Appeal from the Order of the Unemployment Compensation Board of Review in case of In Re: Claim of Raymond H. Goodwin, No. B-122382-B.
Dianne Upson, for appellant.
Charles Hasson, Assistant Attorney General, with him Sandra S. Christianson, Assistant Attorney General, Sydney Reuben, Assistant Attorney General, and Robert P. Kane, Attorney General, for appellee.
Judges Crumlish, Jr. and Wilkinson, Jr., sitting as a panel of two. Opinion by Judge Wilkinson, Jr.
[ 32 Pa. Commw. Page 286]
This is an appeal from an order of the Unemployment Compensation Board of Review (Board) affirming a decision of the referee denying benefits to the claimant on the ground that he was not available for work within the meaning of Section 401(d) of the Unemployment Compensation Law (Law), Act of December 5, 1936, Second Ex. Sess., P.L. (1937) 2897, as amended, 43 P.S. § 801(d).
The claimant, a laborer, applied for and was granted unemployment benefits on October 7, 1973. On April 3, 1974, he was referred by the Bureau of Employment Security to Thorndale Land Company for possible employment, but he was not able to report to
[ 32 Pa. Commw. Page 287]
the referral because his car was inoperative. When he notified the Bureau of Employment Security (Bureau) of his reason for not reporting to the referral he also informed the Bureau that until his car was repaired he could not accept any job unless it was within walking distance of his home which the record indicates was near the center of Coatesville. The Bureau then determined on April 25, 1974 that claimant had refused a suitable job offer in violation of Section 402(a) of the Law, 43 P.S. § 802(a), and was not available for work generally as required by Section 401(d), 43 P.S. § 801(d). This determination was upheld by the referee in a decision on May 28, 1974. On appeal the Board on July 11, 1974 found claimant had good cause for failing to report to the job referral and therefore was not ineligible for benefits under Section 402(a) but that he was disqualified under Section 401(d) because of his condition that future jobs be within walking distance of his home. On appeal to this Court, the case was remanded to the Board for additional testimony and decision by an order of President Judge Bowman on a stipulation of counsel on January 17, 1975. At a hearing on August 7, 1975, the referee heard testimony of a representative of the Bureau, who testified as to potential employers within walking distance of claimant's home. On December 18, 1975 the Board rendered a decision nearly identical to its initial order and making no additional finding as to the availability of potential employers within walking distance of his home. Because we find the Board is in error in its conclusion of law that limiting work to within walking distance renders a claimant ineligible in all cases, we must reverse.
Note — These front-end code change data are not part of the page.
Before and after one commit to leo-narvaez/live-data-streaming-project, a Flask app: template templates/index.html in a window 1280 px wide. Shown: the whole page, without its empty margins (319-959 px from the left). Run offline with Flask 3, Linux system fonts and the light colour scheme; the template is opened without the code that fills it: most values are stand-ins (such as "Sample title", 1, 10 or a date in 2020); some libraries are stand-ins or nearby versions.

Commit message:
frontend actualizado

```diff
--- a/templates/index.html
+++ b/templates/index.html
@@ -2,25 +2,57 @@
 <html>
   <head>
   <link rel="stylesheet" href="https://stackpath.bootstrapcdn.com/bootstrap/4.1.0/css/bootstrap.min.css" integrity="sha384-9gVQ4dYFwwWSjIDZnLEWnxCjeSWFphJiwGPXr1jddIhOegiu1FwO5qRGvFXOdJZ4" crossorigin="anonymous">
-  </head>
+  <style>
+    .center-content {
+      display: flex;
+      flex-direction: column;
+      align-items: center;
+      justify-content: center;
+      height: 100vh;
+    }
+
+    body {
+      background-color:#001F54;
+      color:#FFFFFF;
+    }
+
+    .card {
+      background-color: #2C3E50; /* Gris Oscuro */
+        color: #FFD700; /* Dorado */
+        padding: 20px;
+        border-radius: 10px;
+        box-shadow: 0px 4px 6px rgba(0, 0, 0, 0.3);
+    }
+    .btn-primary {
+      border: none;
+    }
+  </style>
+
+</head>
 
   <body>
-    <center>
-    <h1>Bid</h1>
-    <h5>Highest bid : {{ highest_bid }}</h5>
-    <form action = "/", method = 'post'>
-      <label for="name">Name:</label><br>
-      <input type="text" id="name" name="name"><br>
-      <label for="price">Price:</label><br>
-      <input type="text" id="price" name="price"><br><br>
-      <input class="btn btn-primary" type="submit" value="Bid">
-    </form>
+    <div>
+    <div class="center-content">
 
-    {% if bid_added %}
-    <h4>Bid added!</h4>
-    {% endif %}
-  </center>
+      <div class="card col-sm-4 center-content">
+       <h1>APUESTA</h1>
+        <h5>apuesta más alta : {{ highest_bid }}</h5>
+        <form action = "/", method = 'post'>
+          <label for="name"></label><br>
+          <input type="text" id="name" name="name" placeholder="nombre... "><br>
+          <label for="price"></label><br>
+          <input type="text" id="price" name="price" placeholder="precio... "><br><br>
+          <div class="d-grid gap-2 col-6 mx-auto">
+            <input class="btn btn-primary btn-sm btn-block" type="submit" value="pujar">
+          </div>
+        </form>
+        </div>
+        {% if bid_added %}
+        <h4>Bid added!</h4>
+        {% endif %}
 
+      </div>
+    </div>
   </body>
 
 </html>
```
Generally, the determination of whether a claimant is available for work as required by Section 401(d) of the Law is a question of fact for the Board, Graham v. Unemployment Compensation Board of Review,
[ 32 Pa. Commw. Page 28814]
Pa. Commonwealth Ct. 445, 322 A.2d 807 (1974), which the Court would be bound to affirm if the Board's resolution of that factual issue is supported by the evidence. However, since the Board made no factual findings as to the availability of work within walking distance of claimant's home, we are here asked to conclude, as a matter of law, that any claimant who limits his availability for work to jobs within walking distance has conclusively and effectively removed himself from the labor market. We do not believe our cases require such an unrealistic result. As this Court stated in Unemployment Compensation Board of Review v. Wilson, 24 Pa. Commonwealth Ct. 21, 354 A.2d 260 (1976), the question of whether a claimant has removed himself from the labor market is a matter of drawing the line between those cases where a claim of reasonable availability is patently untenable and those in which a factual inquiry should be conducted as to the conditions of the local labor market. In Wilson, supra, the claimant was held ineligible when she refused any employment except between the hours of 10 a.m. and 3 p.m. The appellant here, however, has only limited his availability to work within walking distance. Such a limitation we believe is squarely within the parameters established in Wilson, supra, where a factual inquiry must be made since it is clear that the number of jobs available to a claimant who can only walk to work depends on where he lives and where potential employers' businesses are located.
Although our scope of review is limited to determination of whether or not the Board's findings of fact are consistent with its conclusions of law, where the Board capriciously disregards competent evidence we must reverse. See Unemployment Compensation Board of Review v. ...